## WORK TO COMPLETE
Find how many lines in the material below contain the word "name" and give only that number.

## EXCERPTED RECORDS
[Start of section]
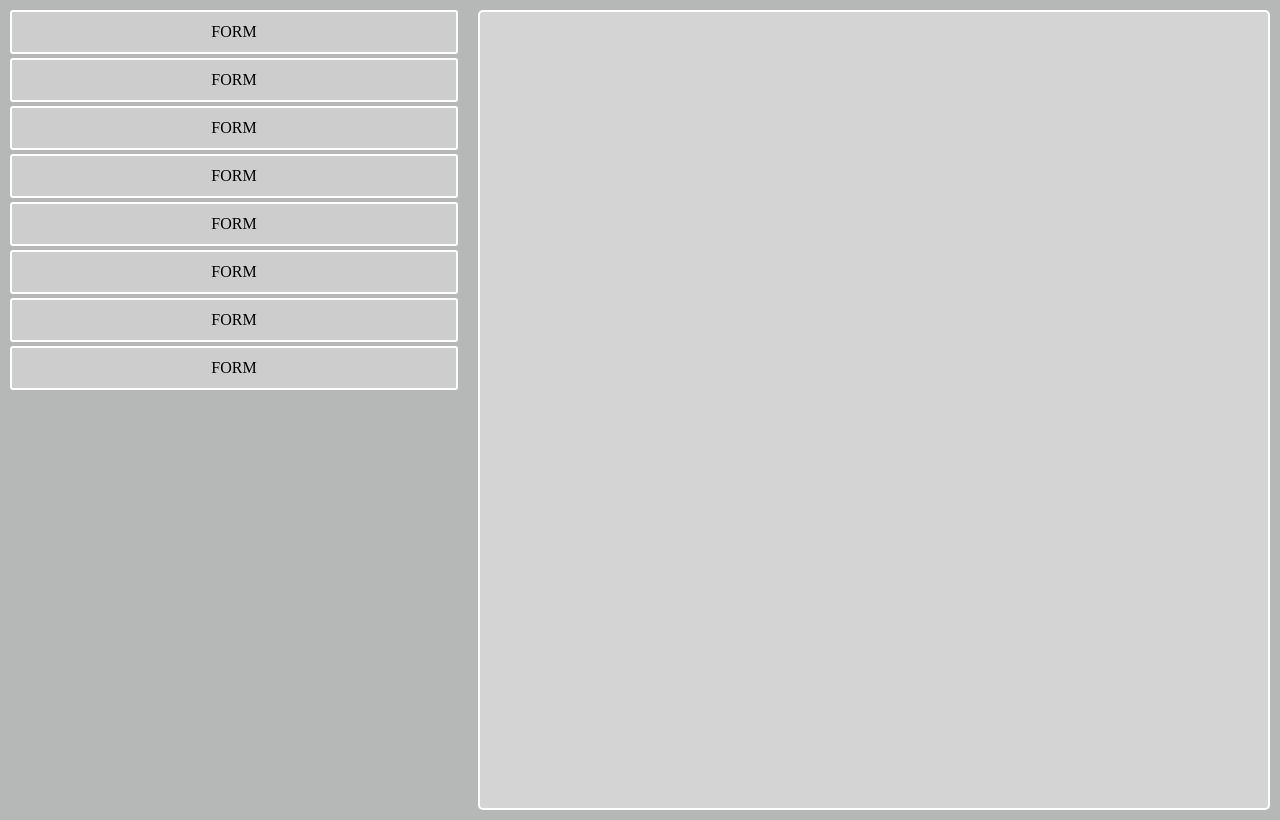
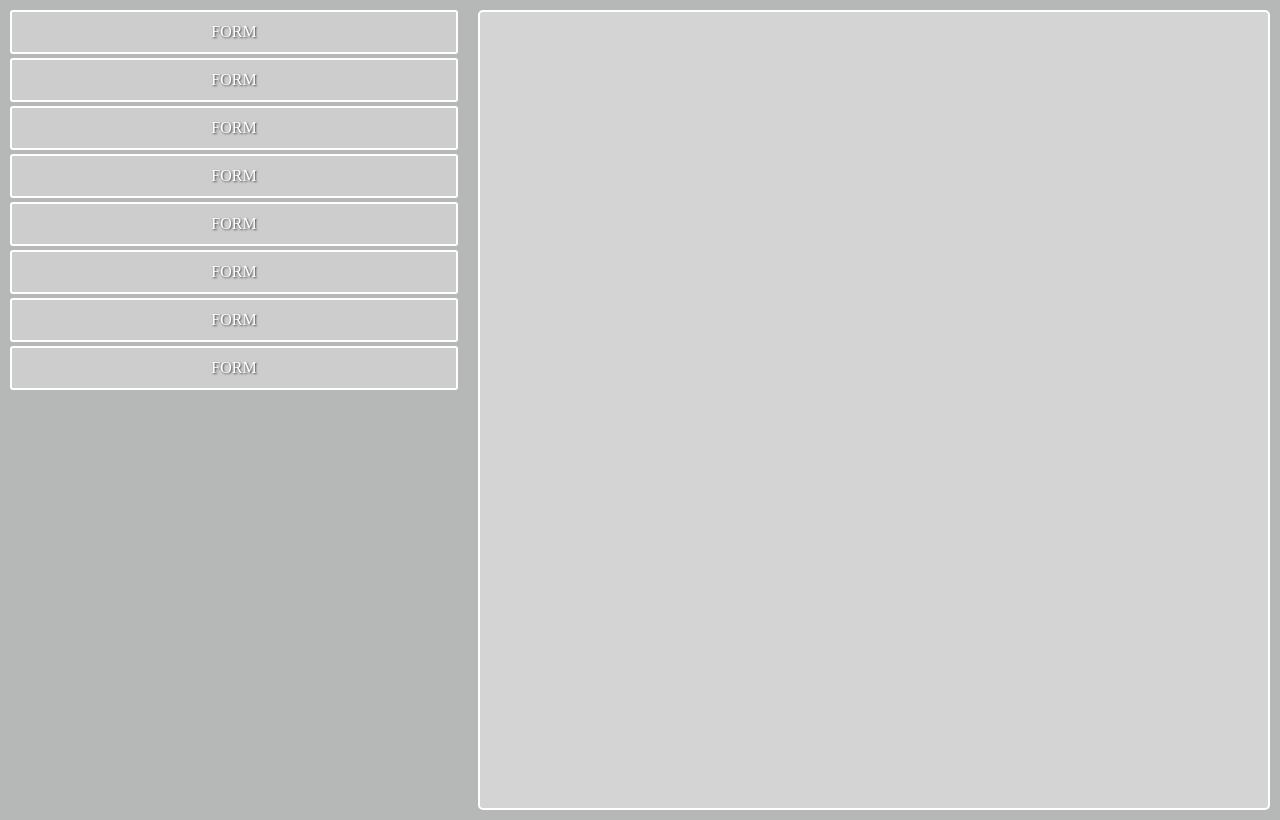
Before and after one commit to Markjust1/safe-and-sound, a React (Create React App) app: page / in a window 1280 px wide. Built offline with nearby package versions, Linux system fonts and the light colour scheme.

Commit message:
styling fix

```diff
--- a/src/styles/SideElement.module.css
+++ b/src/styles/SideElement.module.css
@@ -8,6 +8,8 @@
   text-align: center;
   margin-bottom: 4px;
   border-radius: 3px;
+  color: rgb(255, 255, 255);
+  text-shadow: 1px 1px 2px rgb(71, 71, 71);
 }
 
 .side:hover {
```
[End of section]
[Start of section]
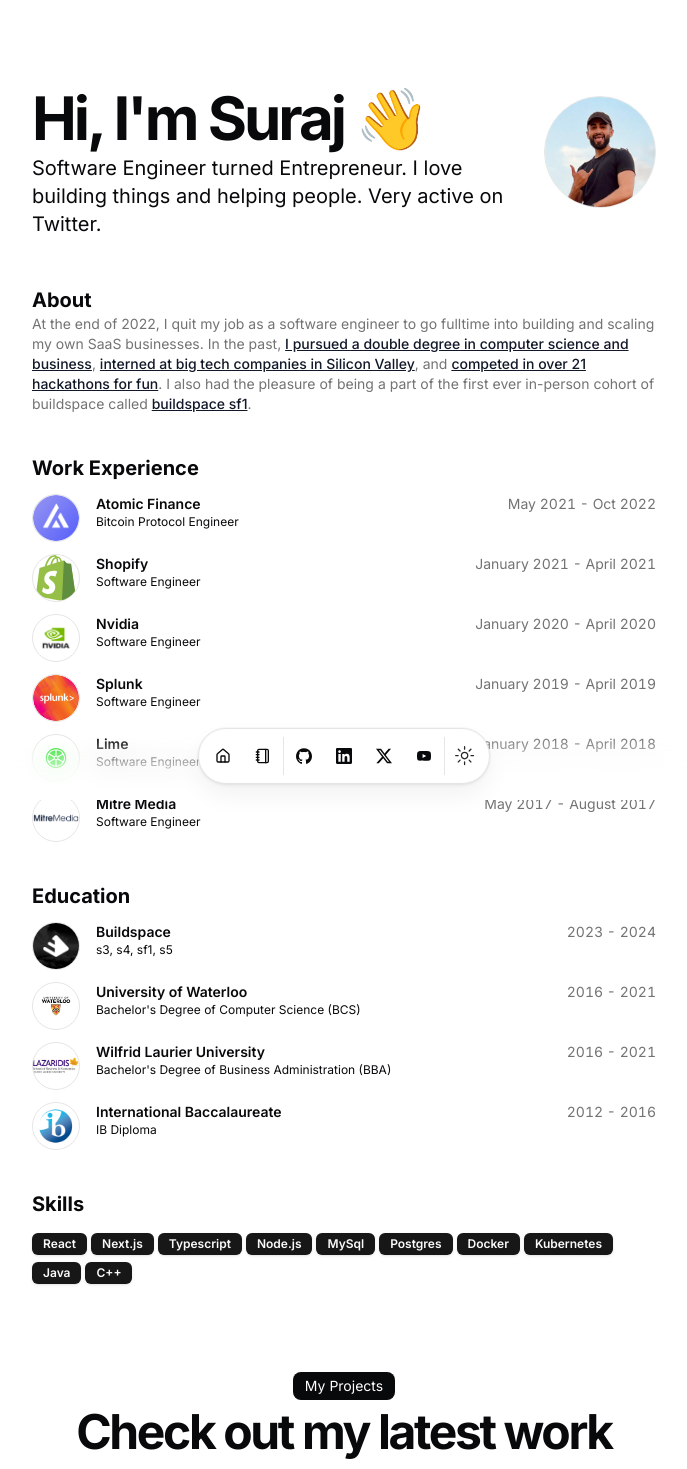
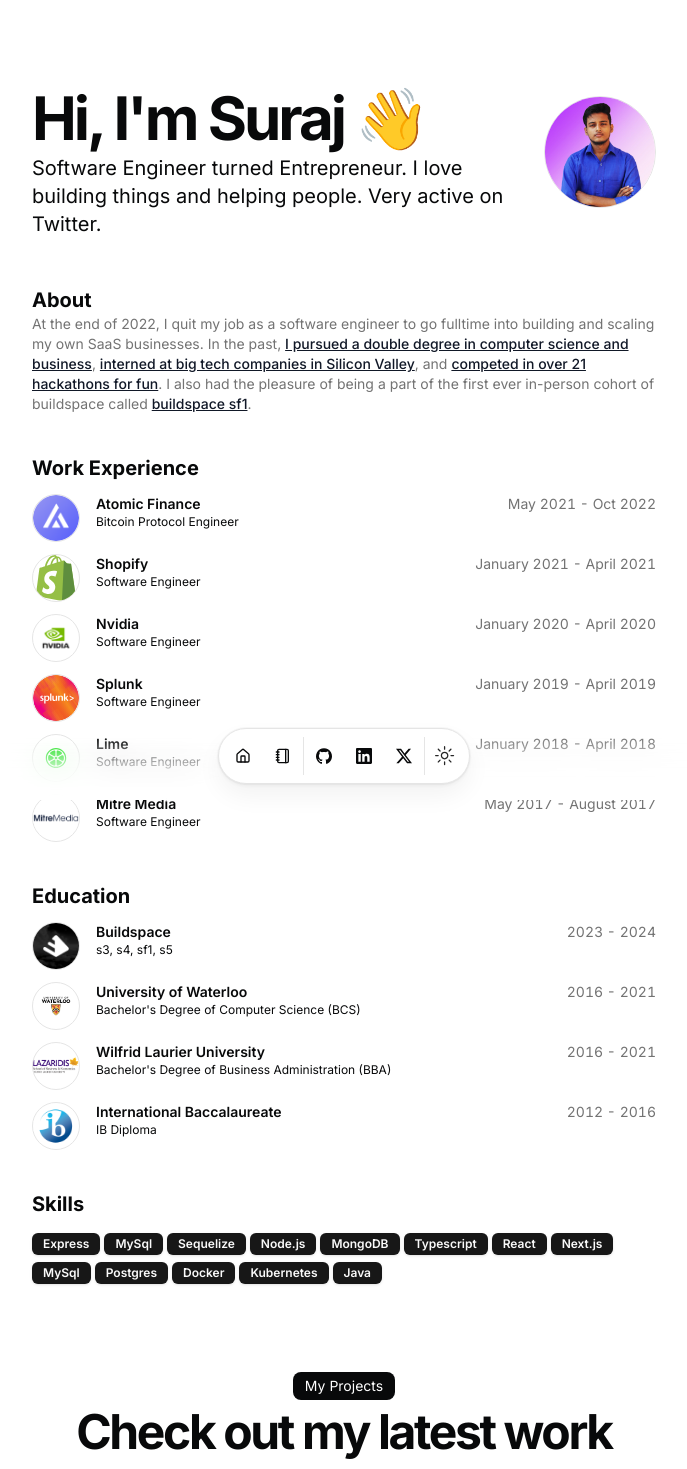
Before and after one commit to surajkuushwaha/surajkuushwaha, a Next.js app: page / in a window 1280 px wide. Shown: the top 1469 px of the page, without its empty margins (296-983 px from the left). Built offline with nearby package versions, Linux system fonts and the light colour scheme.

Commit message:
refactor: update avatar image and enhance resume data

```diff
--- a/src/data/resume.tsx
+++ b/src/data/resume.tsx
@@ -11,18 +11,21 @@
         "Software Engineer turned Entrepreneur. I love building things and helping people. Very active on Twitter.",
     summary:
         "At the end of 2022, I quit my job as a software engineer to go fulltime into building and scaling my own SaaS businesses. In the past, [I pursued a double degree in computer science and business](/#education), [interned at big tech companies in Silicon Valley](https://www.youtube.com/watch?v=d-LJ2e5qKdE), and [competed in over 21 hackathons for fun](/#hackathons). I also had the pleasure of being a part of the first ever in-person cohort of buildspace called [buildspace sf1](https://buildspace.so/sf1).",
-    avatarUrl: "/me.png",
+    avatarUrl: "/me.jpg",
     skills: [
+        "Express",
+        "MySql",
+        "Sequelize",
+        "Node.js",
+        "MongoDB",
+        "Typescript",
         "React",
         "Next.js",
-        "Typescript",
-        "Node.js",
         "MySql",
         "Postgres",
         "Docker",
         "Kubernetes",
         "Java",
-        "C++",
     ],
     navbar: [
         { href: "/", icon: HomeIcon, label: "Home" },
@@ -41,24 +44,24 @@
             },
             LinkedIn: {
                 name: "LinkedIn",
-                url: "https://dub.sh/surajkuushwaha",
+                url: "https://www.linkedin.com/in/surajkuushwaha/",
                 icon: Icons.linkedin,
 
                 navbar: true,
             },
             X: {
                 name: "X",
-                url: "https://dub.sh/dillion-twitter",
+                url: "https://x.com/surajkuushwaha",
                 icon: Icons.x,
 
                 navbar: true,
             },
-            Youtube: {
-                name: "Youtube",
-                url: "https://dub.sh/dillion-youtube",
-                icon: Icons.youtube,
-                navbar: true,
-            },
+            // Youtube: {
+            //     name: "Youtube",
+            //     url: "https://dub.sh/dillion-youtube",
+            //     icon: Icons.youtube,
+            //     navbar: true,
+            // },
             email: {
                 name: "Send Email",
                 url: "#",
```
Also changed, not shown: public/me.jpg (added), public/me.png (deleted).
[End of section]
## RESULT OF THIS EXERCISE
5